* **Task requirements**
Return the data exactly, apart from leaving out the pictures.

============

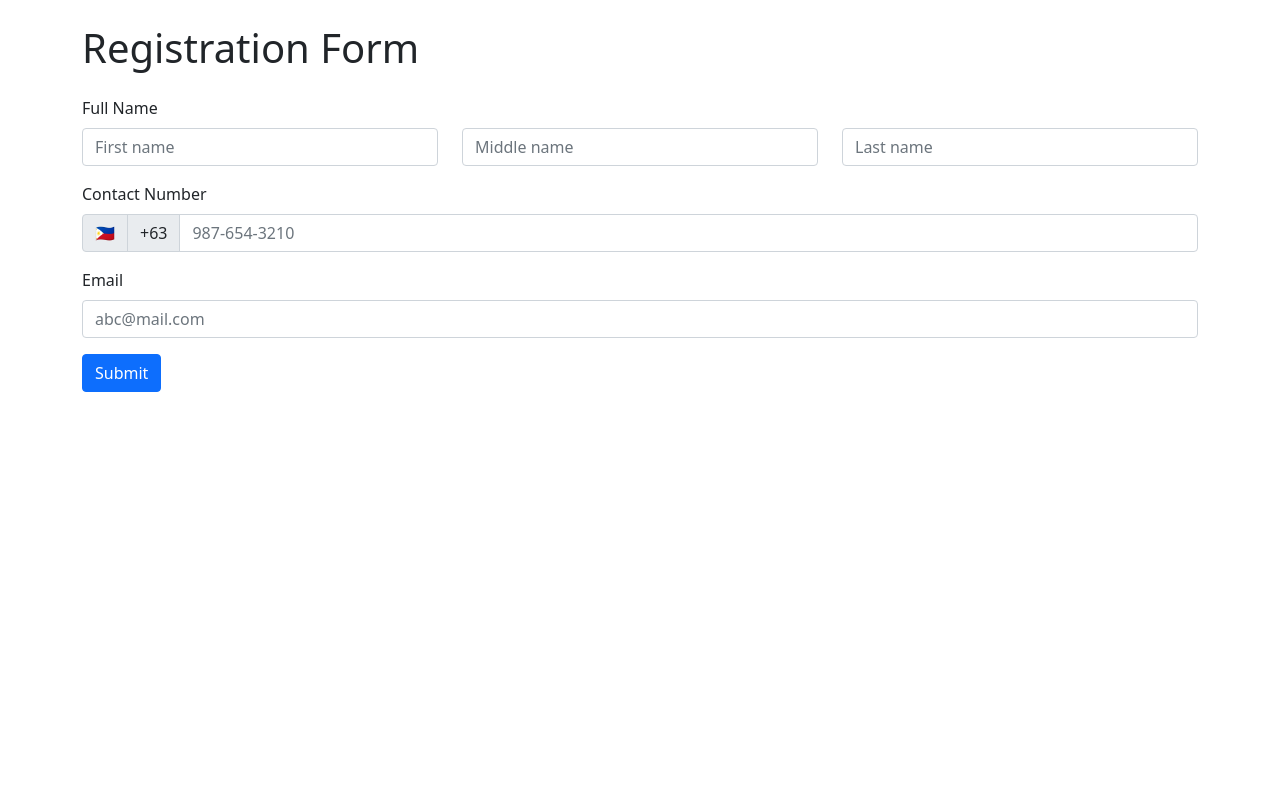
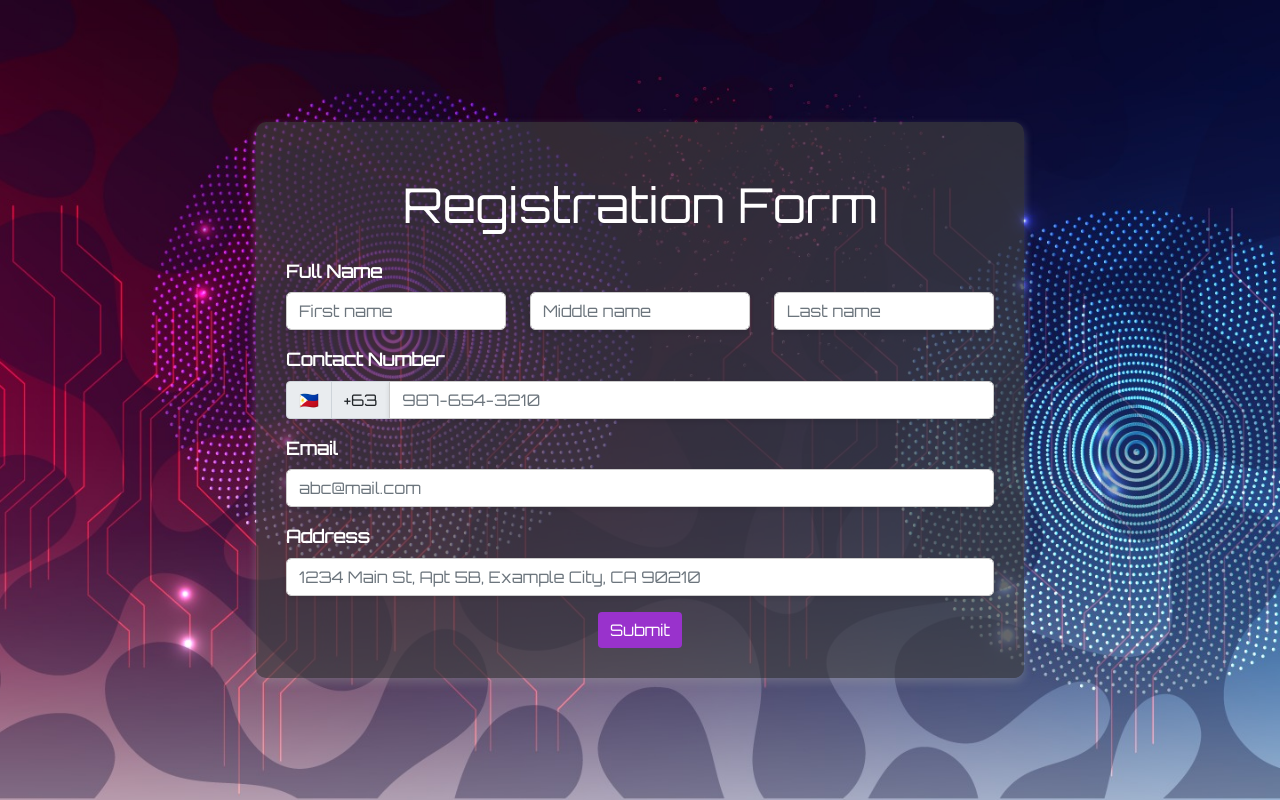
Before and after one commit to iamjcoo/ADET-BSCS3A, a Flask app: page / in a window 1280 px wide. Run offline with Flask 3, Linux system fonts and the light colour scheme.

Commit message:
Improved the User Interface.

```diff
--- a/DeLima_DonnRobert/PS2/app.py
+++ b/DeLima_DonnRobert/PS2/app.py
@@ -28,13 +28,15 @@
     last_name = request.form.get('last_name')
     contact_number = request.form.get('contact_number')
     email = request.form.get('email')
+    address = request.form.get('address')
 
     form_data = {
         'first_name': first_name,
         'middle_name': middle_name,
         'last_name': last_name,
         'contact_number': '0' + contact_number,
-        'email': email
+        'email': email,
+        'address': address
     }
 
     data = open_json()
--- /dev/null
+++ b/DeLima_DonnRobert/PS2/static/css/styles.css
@@ -0,0 +1,55 @@
+body {
+    background-image: url('../images/Background.jpg');
+    background-size: cover;
+    background-position: center;
+    height: 100vh;
+    display: flex;
+    justify-content: center;
+    align-items: center;
+    margin: 0;
+    font-family: 'Orbitron', sans-serif;
+    font-weight: 700;
+    color: white;
+    text-shadow:
+    0 0 2px #fff,
+}
+
+
+.container-sm {
+    width: 60%;
+    background-color: rgba(64, 64, 64, 0.651);
+    padding: 30px;
+    border-radius: 10px;
+    box-shadow: 0 4px 10px rgba(164, 164, 164, 0.344);
+}
+
+
+.form-control {
+    border: 1px solid #ccc;
+    border-radius: 5px;
+    box-shadow: 0 2px 5px rgba(0, 0, 0, 0.1);
+    font-size: 1rem;
+}
+
+.form-label {
+    font-size: 1.1rem;
+}
+
+
+#heading {
+    text-align: center;
+    font: bold;
+    font-size: 300%;
+}
+
+#submitBtn {
+    background-color: darkorchid;
+    display: block;
+    margin: auto;
+    border: none;
+    transition: background-color 0.3s;
+}
+
+#submitBtn:hover {
+    background-color: #570cc7;
+}
--- a/DeLima_DonnRobert/PS2/templates/accept.html
+++ b/DeLima_DonnRobert/PS2/templates/accept.html
@@ -5,14 +5,17 @@
     <meta http-equiv="X-UA-Compatible" content="IE=edge">
     <meta name="viewport" content="width=device-width, initial-scale=1.0">
     <title>Registration Confirmation</title>
+    <link href="https://fonts.googleapis.com/css2?family=Orbitron&display=swap" rel="stylesheet">
     <link href="https://cdn.jsdelivr.net/npm/bootstrap@5.0.2/dist/css/bootstrap.min.css" rel="stylesheet" integrity="sha384-EVSTQN3/azprG1Anm3QDgpJLIm9Nao0Yz1ztcQTwFspd3yD65VohhpuuCOmLASjC" crossorigin="anonymous">
+    <link rel="stylesheet" href="{{ url_for('static', filename='css/styles.css') }}">
+
 </head>
 <body>
     <div class="container-sm my-5">
         <div class="text-center">
             <h1 class="my-4">Thank You!</h1>
             <p class="lead">Your registration has been processed successfully.</p>
-            <p>We look forward to seeing you.</p>
+            <p>We look forward to your participation.</p>
             <a href="/" class="btn btn-primary">Return to Home</a>
         </div>
     </div>
--- a/DeLima_DonnRobert/PS2/templates/home.html
+++ b/DeLima_DonnRobert/PS2/templates/home.html
@@ -4,13 +4,16 @@
     <meta charset="UTF-8">
     <meta http-equiv="X-UA-Compatible" content="IE=edge">
     <meta name="viewport" content="width=device-width, initial-scale=1.0">
-    <title>Problem Set 2</title>
+    <title>Problem Set 3</title>
+    <link href="https://fonts.googleapis.com/css2?family=Orbitron&display=swap" rel="stylesheet">
     <link href="https://cdn.jsdelivr.net/npm/bootstrap@5.0.2/dist/css/bootstrap.min.css" rel="stylesheet" integrity="sha384-EVSTQN3/azprG1Anm3QDgpJLIm9Nao0Yz1ztcQTwFspd3yD65VohhpuuCOmLASjC" crossorigin="anonymous">
+    <link rel="stylesheet" href="{{ url_for('static', filename='css/styles.css') }}">
+
 </head>
 <body>
 
     <div class="container-sm">
-        <h1 class="my-4">Registration Form</h1>
+        <h1 class="my-4" id = "heading">Registration Form</h1>
 
 
         <form action="/submit" method="POST" id="registrationForm">
@@ -39,9 +42,15 @@
                 <div id="error_message" class="text-danger"></div>
             </div>
 
+
             <div class="mb-3">
                 <label for="inputEmail" class="form-label">Email</label>
                 <input type="email" class="form-control" name="email" placeholder="abc@mail.com">
+            </div>
+
+            <div class="mb-3">
+                <label for="address" class="form-label">Address</label>
+                <input type="address" class="form-control" name="address" placeholder="1234 Main St, Apt 5B, Example City, CA 90210">
             </div>
 
             <button type="submit" class="btn btn-primary" id="submitBtn">Submit</button>
```
Also changed, not shown: DeLima_DonnRobert/PS2/data.json (+14 -18 lines), DeLima_DonnRobert/PS2/static/images/Background.jpg (added).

============

* **Solution**
Before and after one commit to iamjcoo/ADET-BSCS3A, a Flask app: page / in a window 1280 px wide. Run offline with Flask 3, Linux system fonts and the light colour scheme.

Commit message:
Improved the User Interface.

```diff
--- a/DeLima_DonnRobert/PS2/app.py
+++ b/DeLima_DonnRobert/PS2/app.py
@@ -28,13 +28,15 @@
     last_name = request.form.get('last_name')
     contact_number = request.form.get('contact_number')
     email = request.form.get('email')
+    address = request.form.get('address')
 
     form_data = {
         'first_name': first_name,
         'middle_name': middle_name,
         'last_name': last_name,
         'contact_number': '0' + contact_number,
-        'email': email
+        'email': email,
+        'address': address
     }
 
     data = open_json()
--- /dev/null
+++ b/DeLima_DonnRobert/PS2/static/css/styles.css
@@ -0,0 +1,55 @@
+body {
+    background-image: url('../images/Background.jpg');
+    background-size: cover;
+    background-position: center;
+    height: 100vh;
+    display: flex;
+    justify-content: center;
+    align-items: center;
+    margin: 0;
+    font-family: 'Orbitron', sans-serif;
+    font-weight: 700;
+    color: white;
+    text-shadow:
+    0 0 2px #fff,
+}
+
+
+.container-sm {
+    width: 60%;
+    background-color: rgba(64, 64, 64, 0.651);
+    padding: 30px;
+    border-radius: 10px;
+    box-shadow: 0 4px 10px rgba(164, 164, 164, 0.344);
+}
+
+
+.form-control {
+    border: 1px solid #ccc;
+    border-radius: 5px;
+    box-shadow: 0 2px 5px rgba(0, 0, 0, 0.1);
+    font-size: 1rem;
+}
+
+.form-label {
+    font-size: 1.1rem;
+}
+
+
+#heading {
+    text-align: center;
+    font: bold;
+    font-size: 300%;
+}
+
+#submitBtn {
+    background-color: darkorchid;
+    display: block;
+    margin: auto;
+    border: none;
+    transition: background-color 0.3s;
+}
+
+#submitBtn:hover {
+    background-color: #570cc7;
+}
--- a/DeLima_DonnRobert/PS2/templates/accept.html
+++ b/DeLima_DonnRobert/PS2/templates/accept.html
@@ -5,14 +5,17 @@
     <meta http-equiv="X-UA-Compatible" content="IE=edge">
     <meta name="viewport" content="width=device-width, initial-scale=1.0">
     <title>Registration Confirmation</title>
+    <link href="https://fonts.googleapis.com/css2?family=Orbitron&display=swap" rel="stylesheet">
     <link href="https://cdn.jsdelivr.net/npm/bootstrap@5.0.2/dist/css/bootstrap.min.css" rel="stylesheet" integrity="sha384-EVSTQN3/azprG1Anm3QDgpJLIm9Nao0Yz1ztcQTwFspd3yD65VohhpuuCOmLASjC" crossorigin="anonymous">
+    <link rel="stylesheet" href="{{ url_for('static', filename='css/styles.css') }}">
+
 </head>
 <body>
     <div class="container-sm my-5">
         <div class="text-center">
             <h1 class="my-4">Thank You!</h1>
             <p class="lead">Your registration has been processed successfully.</p>
-            <p>We look forward to seeing you.</p>
+            <p>We look forward to your participation.</p>
             <a href="/" class="btn btn-primary">Return to Home</a>
         </div>
     </div>
--- a/DeLima_DonnRobert/PS2/templates/home.html
+++ b/DeLima_DonnRobert/PS2/templates/home.html
@@ -4,13 +4,16 @@
     <meta charset="UTF-8">
     <meta http-equiv="X-UA-Compatible" content="IE=edge">
     <meta name="viewport" content="width=device-width, initial-scale=1.0">
-    <title>Problem Set 2</title>
+    <title>Problem Set 3</title>
+    <link href="https://fonts.googleapis.com/css2?family=Orbitron&display=swap" rel="stylesheet">
     <link href="https://cdn.jsdelivr.net/npm/bootstrap@5.0.2/dist/css/bootstrap.min.css" rel="stylesheet" integrity="sha384-EVSTQN3/azprG1Anm3QDgpJLIm9Nao0Yz1ztcQTwFspd3yD65VohhpuuCOmLASjC" crossorigin="anonymous">
+    <link rel="stylesheet" href="{{ url_for('static', filename='css/styles.css') }}">
+
 </head>
 <body>
 
     <div class="container-sm">
-        <h1 class="my-4">Registration Form</h1>
+        <h1 class="my-4" id = "heading">Registration Form</h1>
 
 
         <form action="/submit" method="POST" id="registrationForm">
@@ -39,9 +42,15 @@
                 <div id="error_message" class="text-danger"></div>
             </div>
 
+
             <div class="mb-3">
                 <label for="inputEmail" class="form-label">Email</label>
                 <input type="email" class="form-control" name="email" placeholder="abc@mail.com">
+            </div>
+
+            <div class="mb-3">
+                <label for="address" class="form-label">Address</label>
+                <input type="address" class="form-control" name="address" placeholder="1234 Main St, Apt 5B, Example City, CA 90210">
             </div>
 
             <button type="submit" class="btn btn-primary" id="submitBtn">Submit</button>
```
Also changed, not shown: DeLima_DonnRobert/PS2/data.json (+14 -18 lines), DeLima_DonnRobert/PS2/static/images/Background.jpg (added).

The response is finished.